*** Opening Data shown ***

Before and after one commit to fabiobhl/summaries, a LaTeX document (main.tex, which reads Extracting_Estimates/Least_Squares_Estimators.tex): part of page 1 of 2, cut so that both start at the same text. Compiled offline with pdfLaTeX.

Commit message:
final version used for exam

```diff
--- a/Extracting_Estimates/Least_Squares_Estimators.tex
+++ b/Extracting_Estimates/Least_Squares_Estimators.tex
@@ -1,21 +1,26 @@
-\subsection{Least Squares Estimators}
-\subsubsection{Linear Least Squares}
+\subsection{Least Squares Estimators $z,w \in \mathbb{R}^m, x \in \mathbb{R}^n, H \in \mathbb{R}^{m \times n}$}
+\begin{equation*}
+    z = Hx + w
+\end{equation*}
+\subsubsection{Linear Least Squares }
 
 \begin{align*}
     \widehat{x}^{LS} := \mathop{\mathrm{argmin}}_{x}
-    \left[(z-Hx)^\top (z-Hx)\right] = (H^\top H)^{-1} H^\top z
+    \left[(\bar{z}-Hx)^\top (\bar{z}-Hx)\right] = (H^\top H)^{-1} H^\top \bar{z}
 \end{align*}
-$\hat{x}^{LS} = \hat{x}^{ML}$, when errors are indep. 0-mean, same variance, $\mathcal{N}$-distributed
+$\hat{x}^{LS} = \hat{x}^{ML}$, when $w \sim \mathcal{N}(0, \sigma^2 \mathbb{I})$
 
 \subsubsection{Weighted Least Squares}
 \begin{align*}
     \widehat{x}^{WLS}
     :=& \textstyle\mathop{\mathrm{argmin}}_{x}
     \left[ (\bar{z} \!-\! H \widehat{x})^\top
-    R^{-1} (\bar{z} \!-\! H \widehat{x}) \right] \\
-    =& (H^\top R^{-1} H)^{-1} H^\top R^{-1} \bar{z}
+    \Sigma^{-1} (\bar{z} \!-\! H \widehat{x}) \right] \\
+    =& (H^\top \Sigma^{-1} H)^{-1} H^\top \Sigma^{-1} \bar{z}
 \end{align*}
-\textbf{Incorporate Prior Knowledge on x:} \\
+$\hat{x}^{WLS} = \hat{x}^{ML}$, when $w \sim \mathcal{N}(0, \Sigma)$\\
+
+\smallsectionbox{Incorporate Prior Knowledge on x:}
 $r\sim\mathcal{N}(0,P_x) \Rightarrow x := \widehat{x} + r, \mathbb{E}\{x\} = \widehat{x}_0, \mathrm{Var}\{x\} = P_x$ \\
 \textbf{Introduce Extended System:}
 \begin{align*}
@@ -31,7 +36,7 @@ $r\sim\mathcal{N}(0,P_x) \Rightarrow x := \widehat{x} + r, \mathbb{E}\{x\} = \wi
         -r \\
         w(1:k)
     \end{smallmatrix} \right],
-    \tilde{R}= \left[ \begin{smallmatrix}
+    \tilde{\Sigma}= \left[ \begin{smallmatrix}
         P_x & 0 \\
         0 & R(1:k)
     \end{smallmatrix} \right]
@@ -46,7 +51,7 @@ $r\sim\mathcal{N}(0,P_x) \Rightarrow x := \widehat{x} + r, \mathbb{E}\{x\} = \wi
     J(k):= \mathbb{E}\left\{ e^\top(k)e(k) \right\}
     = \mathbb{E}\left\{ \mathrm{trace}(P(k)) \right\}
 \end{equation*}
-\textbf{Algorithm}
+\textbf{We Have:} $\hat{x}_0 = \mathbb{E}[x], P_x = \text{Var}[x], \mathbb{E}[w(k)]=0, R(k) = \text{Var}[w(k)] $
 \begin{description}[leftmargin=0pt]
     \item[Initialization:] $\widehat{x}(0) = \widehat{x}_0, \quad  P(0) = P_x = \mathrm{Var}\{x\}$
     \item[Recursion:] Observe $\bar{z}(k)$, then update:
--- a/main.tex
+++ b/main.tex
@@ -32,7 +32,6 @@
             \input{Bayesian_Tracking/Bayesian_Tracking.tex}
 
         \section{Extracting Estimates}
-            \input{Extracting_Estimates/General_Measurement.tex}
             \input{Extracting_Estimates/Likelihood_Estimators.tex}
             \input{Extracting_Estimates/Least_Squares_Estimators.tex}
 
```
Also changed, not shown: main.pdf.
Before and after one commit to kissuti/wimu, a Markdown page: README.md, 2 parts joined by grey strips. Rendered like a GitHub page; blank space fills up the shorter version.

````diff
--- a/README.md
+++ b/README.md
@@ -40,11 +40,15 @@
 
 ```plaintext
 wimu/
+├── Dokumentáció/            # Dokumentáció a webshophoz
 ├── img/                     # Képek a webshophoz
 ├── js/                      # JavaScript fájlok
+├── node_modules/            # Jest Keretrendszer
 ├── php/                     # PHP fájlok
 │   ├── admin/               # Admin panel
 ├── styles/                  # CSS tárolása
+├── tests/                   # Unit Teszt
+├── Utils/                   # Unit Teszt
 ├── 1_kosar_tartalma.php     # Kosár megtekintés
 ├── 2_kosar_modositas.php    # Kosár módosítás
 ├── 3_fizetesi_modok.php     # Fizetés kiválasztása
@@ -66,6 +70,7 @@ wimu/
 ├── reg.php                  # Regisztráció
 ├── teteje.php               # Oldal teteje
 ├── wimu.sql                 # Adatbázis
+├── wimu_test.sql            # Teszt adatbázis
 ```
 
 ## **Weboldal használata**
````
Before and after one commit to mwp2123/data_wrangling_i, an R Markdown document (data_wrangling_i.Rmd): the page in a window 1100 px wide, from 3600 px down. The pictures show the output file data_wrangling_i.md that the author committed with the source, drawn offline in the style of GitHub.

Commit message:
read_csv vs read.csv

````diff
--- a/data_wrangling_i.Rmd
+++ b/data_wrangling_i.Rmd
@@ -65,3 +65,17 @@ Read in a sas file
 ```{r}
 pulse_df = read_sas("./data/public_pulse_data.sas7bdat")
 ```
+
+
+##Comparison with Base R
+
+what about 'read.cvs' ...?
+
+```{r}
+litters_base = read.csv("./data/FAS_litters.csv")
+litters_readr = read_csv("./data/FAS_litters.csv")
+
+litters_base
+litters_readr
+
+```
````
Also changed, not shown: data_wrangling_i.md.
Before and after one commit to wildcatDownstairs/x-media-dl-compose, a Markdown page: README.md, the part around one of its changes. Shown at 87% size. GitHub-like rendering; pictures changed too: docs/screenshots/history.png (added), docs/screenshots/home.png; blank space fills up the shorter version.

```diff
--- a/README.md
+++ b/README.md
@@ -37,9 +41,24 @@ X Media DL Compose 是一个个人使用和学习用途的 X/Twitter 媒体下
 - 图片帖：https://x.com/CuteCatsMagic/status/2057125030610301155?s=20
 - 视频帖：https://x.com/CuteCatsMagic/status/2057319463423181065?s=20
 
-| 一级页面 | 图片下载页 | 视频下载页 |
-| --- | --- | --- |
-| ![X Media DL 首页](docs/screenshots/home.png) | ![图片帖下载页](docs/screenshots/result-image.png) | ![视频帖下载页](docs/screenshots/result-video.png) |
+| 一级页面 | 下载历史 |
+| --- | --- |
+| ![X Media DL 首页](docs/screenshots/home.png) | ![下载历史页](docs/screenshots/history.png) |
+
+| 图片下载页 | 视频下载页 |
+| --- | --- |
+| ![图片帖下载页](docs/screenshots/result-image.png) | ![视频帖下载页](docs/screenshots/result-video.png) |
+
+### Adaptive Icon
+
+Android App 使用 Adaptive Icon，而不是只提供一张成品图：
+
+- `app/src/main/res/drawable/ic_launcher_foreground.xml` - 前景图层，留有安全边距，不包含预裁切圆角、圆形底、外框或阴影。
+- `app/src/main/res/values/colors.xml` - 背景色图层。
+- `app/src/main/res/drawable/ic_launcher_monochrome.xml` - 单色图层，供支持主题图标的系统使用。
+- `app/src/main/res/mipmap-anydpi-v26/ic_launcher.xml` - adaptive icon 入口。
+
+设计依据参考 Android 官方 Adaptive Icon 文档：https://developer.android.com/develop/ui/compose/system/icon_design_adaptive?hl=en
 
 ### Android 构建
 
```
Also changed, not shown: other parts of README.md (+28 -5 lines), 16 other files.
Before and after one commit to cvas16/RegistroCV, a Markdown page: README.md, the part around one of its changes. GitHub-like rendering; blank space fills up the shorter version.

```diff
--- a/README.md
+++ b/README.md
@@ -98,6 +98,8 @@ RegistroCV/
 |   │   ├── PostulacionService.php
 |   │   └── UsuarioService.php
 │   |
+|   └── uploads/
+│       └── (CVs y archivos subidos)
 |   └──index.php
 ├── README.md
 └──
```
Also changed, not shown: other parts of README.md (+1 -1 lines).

*** Closing Data shown ***

Your assignment: Out of the records above, pull each line containing the word "mathbb".

Task solution:
+\subsection{Least Squares Estimators $z,w \in \mathbb{R}^m, x \in \mathbb{R}^n, H \in \mathbb{R}^{m \times n}$}
+$\hat{x}^{LS} = \hat{x}^{ML}$, when $w \sim \mathcal{N}(0, \sigma^2 \mathbb{I})$
 $r\sim\mathcal{N}(0,P_x) \Rightarrow x := \widehat{x} + r, \mathbb{E}\{x\} = \widehat{x}_0, \mathrm{Var}\{x\} = P_x$ \\
@@ -31,7 +36,7 @@ $r\sim\mathcal{N}(0,P_x) \Rightarrow x := \widehat{x} + r, \mathbb{E}\{x\} = \wi
@@ -46,7 +51,7 @@ $r\sim\mathcal{N}(0,P_x) \Rightarrow x := \widehat{x} + r, \mathbb{E}\{x\} = \wi
     J(k):= \mathbb{E}\left\{ e^\top(k)e(k) \right\}
     = \mathbb{E}\left\{ \mathrm{trace}(P(k)) \right\}
+\textbf{We Have:} $\hat{x}_0 = \mathbb{E}[x], P_x = \text{Var}[x], \mathbb{E}[w(k)]=0, R(k) = \text{Var}[w(k)] $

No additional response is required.